Another author who I think does a great job at this is Rick Riordan with his blending of the mythological world with the real world.  I am a big fan of the Percy Jackson series, but I almost think that the three books of the Kane Chronicles series about Egyptian mythology do an even better job at this.  The description of the world of the pharaohs and the creation of the House of Life magicians is based on the mythology but Riordan makes it come to life and gives this world a personification of its own.

The Golden Trio
I certainly didn’t coin this word but I think it is a great description of the bond between the three main characters and the story that is told through their growth and development.  Certainly not a new concept in literature, think Scout, Jem, and Dill in To Kill a Mockingbird or Nancy, Beth, and George in the Nancy Drew Mysteries, the Golden Trio can manifest itself in a variety of gender and age combinations and take different forms, but the primary story revolves around the friendship, conflicts, and evolution of these characters.

One of my favorite Golden Trios — that isn’t in the Percy Jackson books or the Rangers Apprentice series — is from Michael Spradlin’s Youngest Templar Series.  The characters of Tristan, Robard, and Maryam aren’t initially friends, but learn to rely on and trust one another through the progression of the story.  Another fun Golden Trio is Seymour, the young boy; Mr. Grumply, the cantankerous writer; and Olive, the ghost, from the 43 Old Cemetery Road series by Kate Klise.

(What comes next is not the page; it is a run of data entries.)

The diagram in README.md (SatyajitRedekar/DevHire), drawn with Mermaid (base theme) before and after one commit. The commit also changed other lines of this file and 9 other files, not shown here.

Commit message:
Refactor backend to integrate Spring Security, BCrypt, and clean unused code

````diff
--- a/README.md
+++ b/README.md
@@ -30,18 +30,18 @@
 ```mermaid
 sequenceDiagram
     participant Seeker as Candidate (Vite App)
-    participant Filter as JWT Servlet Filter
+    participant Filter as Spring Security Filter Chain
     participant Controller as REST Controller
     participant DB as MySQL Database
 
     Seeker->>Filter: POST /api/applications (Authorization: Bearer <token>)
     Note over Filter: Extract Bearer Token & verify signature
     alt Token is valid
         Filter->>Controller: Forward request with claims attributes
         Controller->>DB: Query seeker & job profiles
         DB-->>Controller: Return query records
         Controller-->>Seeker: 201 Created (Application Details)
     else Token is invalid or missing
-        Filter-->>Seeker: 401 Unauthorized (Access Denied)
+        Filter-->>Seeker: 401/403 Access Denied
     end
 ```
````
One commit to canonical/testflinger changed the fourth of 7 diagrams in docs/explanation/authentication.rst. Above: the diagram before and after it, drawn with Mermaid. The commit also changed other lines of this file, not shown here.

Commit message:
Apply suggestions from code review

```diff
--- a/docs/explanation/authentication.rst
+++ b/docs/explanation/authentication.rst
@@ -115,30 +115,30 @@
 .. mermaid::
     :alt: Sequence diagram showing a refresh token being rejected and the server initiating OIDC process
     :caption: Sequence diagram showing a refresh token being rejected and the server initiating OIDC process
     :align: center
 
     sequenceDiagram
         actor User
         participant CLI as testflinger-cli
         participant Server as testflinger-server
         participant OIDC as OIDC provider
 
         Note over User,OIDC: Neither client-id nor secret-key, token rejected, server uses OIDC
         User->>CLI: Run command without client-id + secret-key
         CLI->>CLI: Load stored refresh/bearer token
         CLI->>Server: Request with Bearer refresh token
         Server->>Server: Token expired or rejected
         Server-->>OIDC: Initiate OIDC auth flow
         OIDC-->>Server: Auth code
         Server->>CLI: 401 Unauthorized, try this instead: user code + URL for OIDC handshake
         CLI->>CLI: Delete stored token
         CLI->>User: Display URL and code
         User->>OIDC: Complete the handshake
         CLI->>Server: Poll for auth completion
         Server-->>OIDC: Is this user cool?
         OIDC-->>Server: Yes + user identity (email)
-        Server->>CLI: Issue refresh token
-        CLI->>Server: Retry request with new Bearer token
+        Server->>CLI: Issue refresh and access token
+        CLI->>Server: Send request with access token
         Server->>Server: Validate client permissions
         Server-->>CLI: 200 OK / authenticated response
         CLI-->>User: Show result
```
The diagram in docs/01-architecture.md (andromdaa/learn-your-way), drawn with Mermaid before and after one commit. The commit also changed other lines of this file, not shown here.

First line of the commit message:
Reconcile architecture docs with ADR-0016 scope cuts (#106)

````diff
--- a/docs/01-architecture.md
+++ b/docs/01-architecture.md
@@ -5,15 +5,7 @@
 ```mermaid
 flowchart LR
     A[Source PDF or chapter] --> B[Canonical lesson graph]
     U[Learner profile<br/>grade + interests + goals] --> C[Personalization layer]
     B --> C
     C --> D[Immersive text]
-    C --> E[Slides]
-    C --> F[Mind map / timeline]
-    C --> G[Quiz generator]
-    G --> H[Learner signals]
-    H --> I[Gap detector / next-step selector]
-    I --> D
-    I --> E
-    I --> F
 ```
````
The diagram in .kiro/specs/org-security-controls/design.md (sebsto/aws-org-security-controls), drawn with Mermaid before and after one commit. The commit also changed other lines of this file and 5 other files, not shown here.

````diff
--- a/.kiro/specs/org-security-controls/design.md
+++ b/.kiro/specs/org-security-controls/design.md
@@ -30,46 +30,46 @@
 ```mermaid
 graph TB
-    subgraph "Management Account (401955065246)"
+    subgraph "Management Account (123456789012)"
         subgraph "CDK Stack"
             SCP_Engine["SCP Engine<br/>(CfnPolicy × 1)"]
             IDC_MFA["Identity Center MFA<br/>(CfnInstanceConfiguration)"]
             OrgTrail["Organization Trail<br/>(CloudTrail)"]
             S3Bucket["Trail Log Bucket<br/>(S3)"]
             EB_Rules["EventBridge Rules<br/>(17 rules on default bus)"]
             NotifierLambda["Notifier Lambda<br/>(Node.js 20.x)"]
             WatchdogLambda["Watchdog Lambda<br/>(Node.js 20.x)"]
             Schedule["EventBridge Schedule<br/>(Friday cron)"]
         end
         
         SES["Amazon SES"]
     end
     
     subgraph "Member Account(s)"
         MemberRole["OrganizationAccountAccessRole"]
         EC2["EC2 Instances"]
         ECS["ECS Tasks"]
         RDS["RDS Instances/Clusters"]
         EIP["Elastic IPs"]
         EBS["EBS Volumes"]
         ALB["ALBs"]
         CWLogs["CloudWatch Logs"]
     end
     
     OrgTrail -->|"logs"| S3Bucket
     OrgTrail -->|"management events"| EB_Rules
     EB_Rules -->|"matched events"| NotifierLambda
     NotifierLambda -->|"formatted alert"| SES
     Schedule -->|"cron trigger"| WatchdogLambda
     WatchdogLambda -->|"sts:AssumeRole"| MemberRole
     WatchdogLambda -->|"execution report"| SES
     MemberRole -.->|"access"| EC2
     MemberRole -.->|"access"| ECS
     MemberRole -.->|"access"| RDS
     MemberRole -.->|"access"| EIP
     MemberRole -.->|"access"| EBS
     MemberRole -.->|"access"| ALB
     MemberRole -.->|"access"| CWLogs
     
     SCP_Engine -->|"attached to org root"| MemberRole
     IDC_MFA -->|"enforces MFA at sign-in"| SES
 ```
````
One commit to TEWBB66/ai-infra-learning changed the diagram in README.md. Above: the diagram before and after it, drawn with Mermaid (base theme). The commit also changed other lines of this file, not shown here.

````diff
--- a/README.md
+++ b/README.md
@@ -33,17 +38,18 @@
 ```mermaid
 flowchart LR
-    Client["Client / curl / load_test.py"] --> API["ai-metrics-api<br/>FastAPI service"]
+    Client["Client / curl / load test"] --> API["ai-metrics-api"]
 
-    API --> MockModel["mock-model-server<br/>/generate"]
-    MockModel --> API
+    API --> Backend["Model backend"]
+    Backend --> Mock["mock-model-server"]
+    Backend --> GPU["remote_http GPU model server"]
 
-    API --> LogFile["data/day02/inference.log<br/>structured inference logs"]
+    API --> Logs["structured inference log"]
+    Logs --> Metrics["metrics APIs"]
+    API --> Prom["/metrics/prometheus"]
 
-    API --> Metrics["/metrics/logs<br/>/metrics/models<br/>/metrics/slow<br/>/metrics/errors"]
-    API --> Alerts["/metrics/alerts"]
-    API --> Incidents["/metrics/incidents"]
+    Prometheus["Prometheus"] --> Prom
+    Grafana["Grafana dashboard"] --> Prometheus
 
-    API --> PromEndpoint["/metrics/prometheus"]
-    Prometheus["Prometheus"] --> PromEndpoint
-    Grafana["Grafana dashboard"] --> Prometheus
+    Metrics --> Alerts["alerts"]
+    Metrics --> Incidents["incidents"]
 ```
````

A Satisfying Conclusion
Even with the impending release of Harry Potter and the Cursed Child and the multitude of fan fiction that has been written, the last Harry Potter book ends with a sense of closure and completion.  The questions are answered, the conflicts are resolved, and although the reader knows that the characters will go on and do more amazing things in their future, he feels at peace with the end.  I know that I have read many, many books that have left me dissatisfied with the conclusion.  I wanted more questions answered or more loose ends tied up; ultimately, I want to know that the characters are going to “all right.”  J.K. Rowling does this at the end of the series.  I do think that it is notable that she has stated in numerous interviews that she had the last scene written very early on in her writing process.  Many writers allow the characters and stories to take them where they want to go, but don’t always have a clear end in mind.  As a reader, I like a clean finish.

Michael Spradlin’s Youngest Templar Trilogy has a very satisfying and clear ending.  Another trilogy that finishes smoothly is Jennifer Holm’s Boston Jane books; the character arc follows the standard rising action – conflict – falling action pattern, but does so with great description and warmth.  The reader enjoys the character and feels vested in her successful outcome.  One of my favorite books as a child, The Twenty-One Balloons by William Pene dubois, also succinctly finishes a multi-dimensional story with a pleasing end.

 

So, what common appeals do you find in the books that you read, and do you look for those in other books that you seek out?